In 2014, 78% of MCI’s 70 biggest clients reported some form of sustainable event programme (up from 15% in 2011), however less than 10% had a comprehensive sustainability strategy. With resources, standards and tools becoming more readily available, and with more clients citing sustainability as critical, corporates will become more strategic and focused on the sustainability of their events. Today, the technology sector is leading with best practices demonstrated from global giants such as Symantec, Oracle, Cisco and Intel.
6. Standards & certification
Adoption of the ISO20121 sustainable event standard and the ASTM-APEX Standard will continue to increase. By 2020, we predict that the majority of large publicly funded events will require compliance with ISO20121, which will also be requested in many large corporate RFPs. There will be a growth in national and regional sustainable event standards, and we will also see a rise in destinations such as Barcelona that obtain independent verification of their sustainability management with certification systems such as Biosphere and Earthcheck.
By 2020, we’ll have made good progress in reducing the amount of waste produced by an event and diverting that waste away from landfills. Organisers will be thinking “cradle to cradle” and integrating sustainable principles into their initial event design concepts, ensuring that event structures are made from materials that can easily and cheaply be reused, recycled and repurposed. PVC will be phased out, and more bio-materials, eco-substrates and new modular display systems will be used. Food waste unfortunately looks set to increase as the economy gets stronger, however some organisers and local governments may find more creative ways of donating food to local charities and food banks.

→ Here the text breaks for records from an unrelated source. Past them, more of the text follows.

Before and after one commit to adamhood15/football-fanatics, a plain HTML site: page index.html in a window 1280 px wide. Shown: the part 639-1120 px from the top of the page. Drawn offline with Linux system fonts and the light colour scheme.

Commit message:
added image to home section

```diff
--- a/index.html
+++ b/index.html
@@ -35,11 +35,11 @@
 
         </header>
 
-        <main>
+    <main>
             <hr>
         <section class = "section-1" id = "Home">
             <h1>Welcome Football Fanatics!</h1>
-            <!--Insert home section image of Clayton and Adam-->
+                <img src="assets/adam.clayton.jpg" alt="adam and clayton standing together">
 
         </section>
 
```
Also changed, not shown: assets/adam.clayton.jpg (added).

Organisations in the meetings industry will become more strategic about how and where they donate their time and money, with many organisations streamlining their donations to one or two key charities with clear links to their brand values and culture. Skills-based volunteerism will also lead the way, matching a charity’s needs to employees’ valuable skills. Online platforms will simplify the task of matching donors to causes, and we may see global web platforms such asKiva using the event industry to amplify their impact.

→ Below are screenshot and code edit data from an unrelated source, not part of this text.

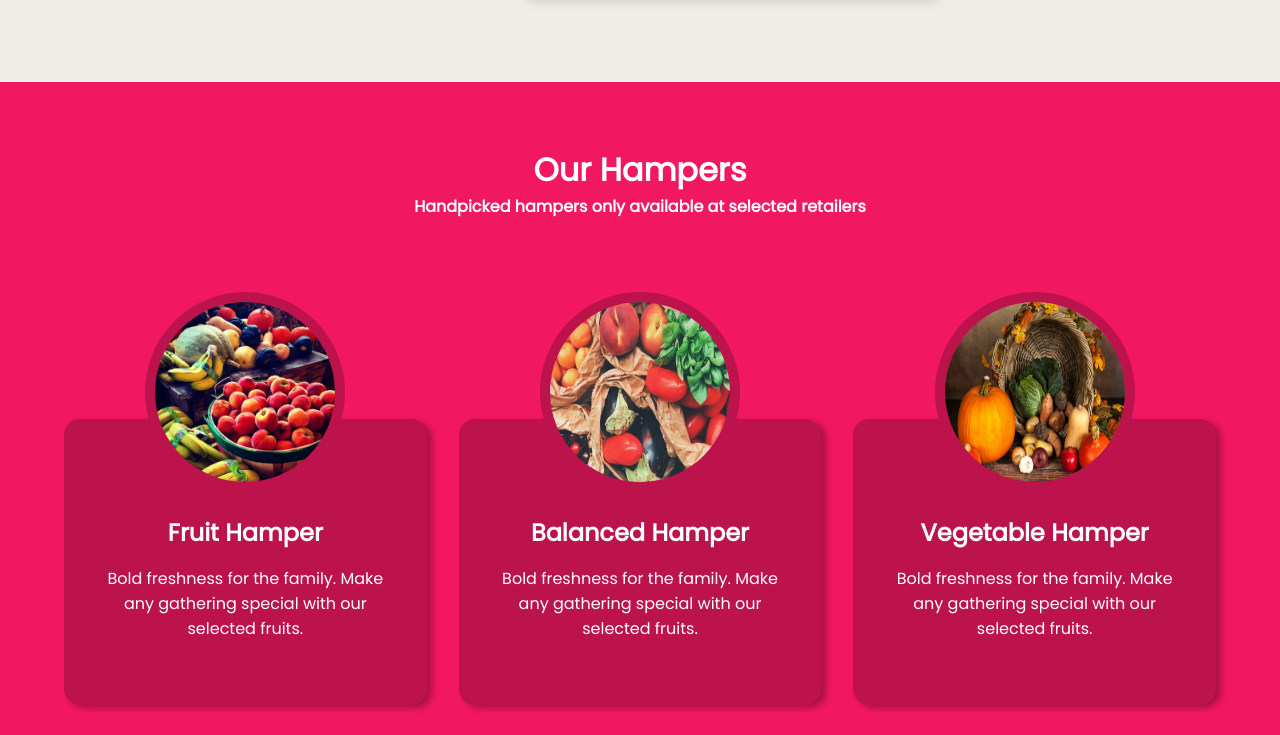
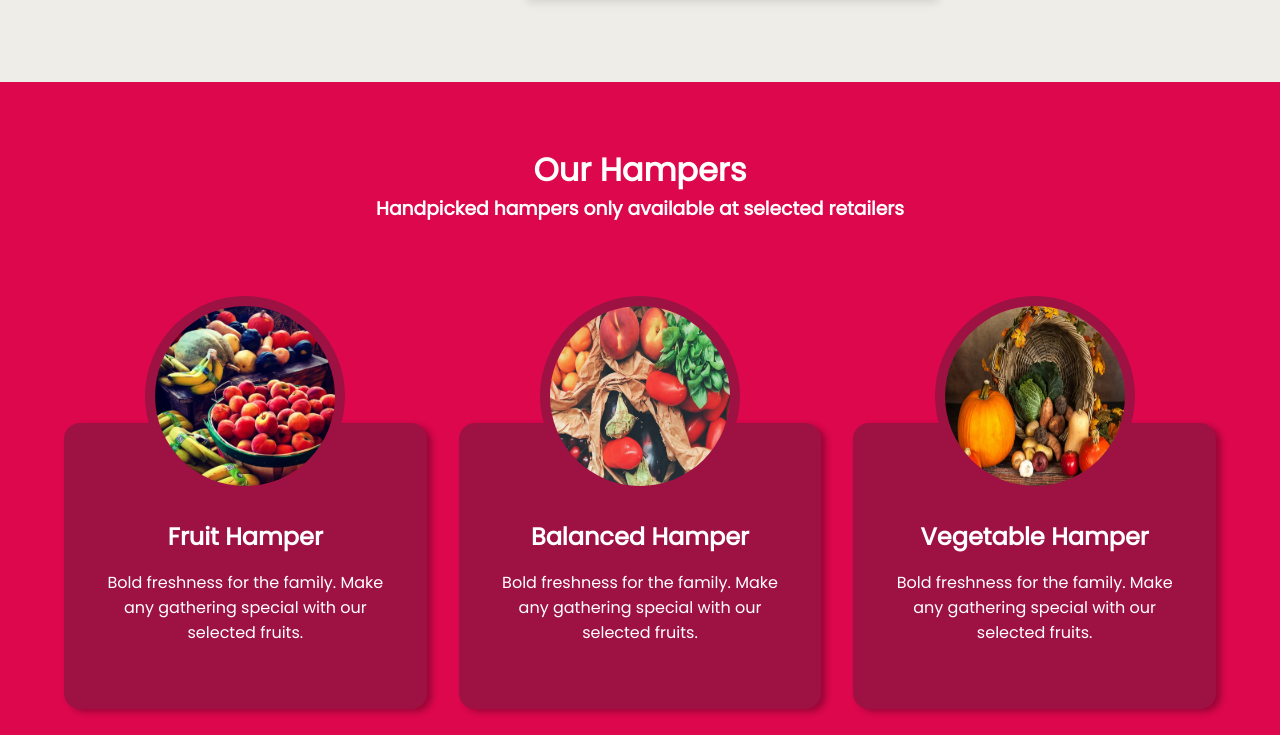
Before and after one commit to onethreeonefour/organicks, a Next.js app: page / in a window 1280 px wide. Shown: the part 1499-2234 px from the top of the page. Built offline with nearby package versions, Linux system fonts and the light colour scheme; a web font is replaced by a local one.

Commit message:
contrast adjustment

```diff
--- a/components/Landing/Hampers.js
+++ b/components/Landing/Hampers.js
@@ -21,9 +21,7 @@ function Hampers() {
   return (
     <HamperWrapper id="hampers">
       <h1>Our Hampers</h1>
-      <p>
-        <strong>Handpicked hampers only available at selected retailers</strong>
-      </p>
+      <h3>Handpicked hampers only available at selected retailers</h3>
       <div className="hamper-container">
         {Hamper.map((el, index) => {
           return (
@@ -45,7 +43,7 @@ function Hampers() {
 export default Hampers;
 const HamperWrapper = styled.div`
   padding: 4rem 0;
-  background: #f11760;
+  background: #dd074e;
   text-align: center;
   color: white;
   display: flex;
@@ -62,7 +60,7 @@ const HamperWrapper = styled.div`
     width: 80%;
 
     .hamper {
-      background: #bc134d;
+      background: #9e1243;
       box-shadow: 5px 3px 6px rgba(0, 0, 0, 0.3);
       padding: 3rem 2rem 4rem 2rem;
       border-radius: 1rem;
@@ -75,7 +73,7 @@ const HamperWrapper = styled.div`
         border-radius: 50%;
         margin-top: -175px;
         border: 10px solid;
-        border-color: #bc134d;
+        border-color: #9e1243;
       }
     }
   }
```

9. Aligned brand commitments & operations
Today a key barrier to putting sustainability into action is the perception that sustainability is expensive, and this is preventing a large number of ‘sustainable brands’ from meeting their own commitments when it comes to sustainable events. Companies like MCI will become more skilled at measuring, validating and communicating the business case for long-term sustainability strategies – which in fact reduce costs, streamline operations and improve performance. As the business case for sustainability becomes louder and clearer, more brands will be willing to align their sustainability actions with their ideals.
10. Sustainable destinations
At the start of 2015, only a handful of cities such as Bangkok and Orlando can boast a multi-year destination sustainability strategy for their events industry. Between now and 2020, leading convention bureaus will start bringing together key stakeholders to develop a shared vision for the sustainable development of their city. Just as cities can now demonstrate the economic impact of events on their local economy, local governments will increasingly look to the events sector as powerful catalyst of social and environmental change.
Do you agree with our projections? Have we missed any major trends? Please share your views and comments.